PROBLEM TO SOLVE: Text only, exactly as given: reproduce the entries below without their pictures.
--------------------------------
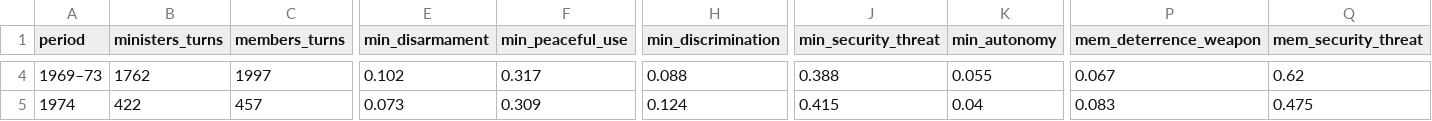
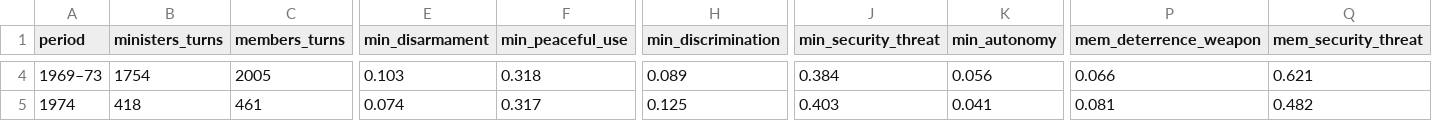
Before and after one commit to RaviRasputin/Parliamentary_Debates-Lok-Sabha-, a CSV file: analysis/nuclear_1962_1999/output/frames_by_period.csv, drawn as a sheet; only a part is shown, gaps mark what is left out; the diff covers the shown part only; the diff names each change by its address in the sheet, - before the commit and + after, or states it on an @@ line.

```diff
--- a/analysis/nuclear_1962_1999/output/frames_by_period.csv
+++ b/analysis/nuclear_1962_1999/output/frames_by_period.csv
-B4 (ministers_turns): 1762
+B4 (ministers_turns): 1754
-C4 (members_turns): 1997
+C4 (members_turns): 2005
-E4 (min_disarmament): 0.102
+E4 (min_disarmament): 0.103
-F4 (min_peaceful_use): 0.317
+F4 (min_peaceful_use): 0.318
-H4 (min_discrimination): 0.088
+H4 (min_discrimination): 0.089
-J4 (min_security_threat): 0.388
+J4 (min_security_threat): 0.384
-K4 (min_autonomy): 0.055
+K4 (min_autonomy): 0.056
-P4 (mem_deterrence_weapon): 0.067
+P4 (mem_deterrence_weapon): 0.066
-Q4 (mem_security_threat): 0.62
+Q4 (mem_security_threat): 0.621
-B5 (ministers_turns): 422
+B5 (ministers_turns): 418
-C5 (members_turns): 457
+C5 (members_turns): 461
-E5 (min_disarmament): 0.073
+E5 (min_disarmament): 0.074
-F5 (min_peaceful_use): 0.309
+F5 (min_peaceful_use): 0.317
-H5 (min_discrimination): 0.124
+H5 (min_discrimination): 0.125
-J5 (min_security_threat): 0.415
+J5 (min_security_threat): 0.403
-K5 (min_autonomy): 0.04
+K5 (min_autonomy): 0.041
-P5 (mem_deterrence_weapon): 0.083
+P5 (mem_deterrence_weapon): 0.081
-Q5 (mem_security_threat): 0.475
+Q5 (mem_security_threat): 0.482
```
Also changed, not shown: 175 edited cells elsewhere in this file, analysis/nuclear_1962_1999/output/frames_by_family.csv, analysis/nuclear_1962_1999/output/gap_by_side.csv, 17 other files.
--------------------------------
ANSWER SPACE:
Before and after one commit to RaviRasputin/Parliamentary_Debates-Lok-Sabha-, a CSV file: analysis/nuclear_1962_1999/output/frames_by_period.csv, drawn as a sheet; only a part is shown, gaps mark what is left out; the diff covers the shown part only; the diff names each change by its address in the sheet, - before the commit and + after, or states it on an @@ line.

```diff
--- a/analysis/nuclear_1962_1999/output/frames_by_period.csv
+++ b/analysis/nuclear_1962_1999/output/frames_by_period.csv
-B4 (ministers_turns): 1762
+B4 (ministers_turns): 1754
-C4 (members_turns): 1997
+C4 (members_turns): 2005
-E4 (min_disarmament): 0.102
+E4 (min_disarmament): 0.103
-F4 (min_peaceful_use): 0.317
+F4 (min_peaceful_use): 0.318
-H4 (min_discrimination): 0.088
+H4 (min_discrimination): 0.089
-J4 (min_security_threat): 0.388
+J4 (min_security_threat): 0.384
-K4 (min_autonomy): 0.055
+K4 (min_autonomy): 0.056
-P4 (mem_deterrence_weapon): 0.067
+P4 (mem_deterrence_weapon): 0.066
-Q4 (mem_security_threat): 0.62
+Q4 (mem_security_threat): 0.621
-B5 (ministers_turns): 422
+B5 (ministers_turns): 418
-C5 (members_turns): 457
+C5 (members_turns): 461
-E5 (min_disarmament): 0.073
+E5 (min_disarmament): 0.074
-F5 (min_peaceful_use): 0.309
+F5 (min_peaceful_use): 0.317
-H5 (min_discrimination): 0.124
+H5 (min_discrimination): 0.125
-J5 (min_security_threat): 0.415
+J5 (min_security_threat): 0.403
-K5 (min_autonomy): 0.04
+K5 (min_autonomy): 0.041
-P5 (mem_deterrence_weapon): 0.083
+P5 (mem_deterrence_weapon): 0.081
-Q5 (mem_security_threat): 0.475
+Q5 (mem_security_threat): 0.482
```
Also changed, not shown: 175 edited cells elsewhere in this file, analysis/nuclear_1962_1999/output/frames_by_family.csv, analysis/nuclear_1962_1999/output/gap_by_side.csv, 17 other files.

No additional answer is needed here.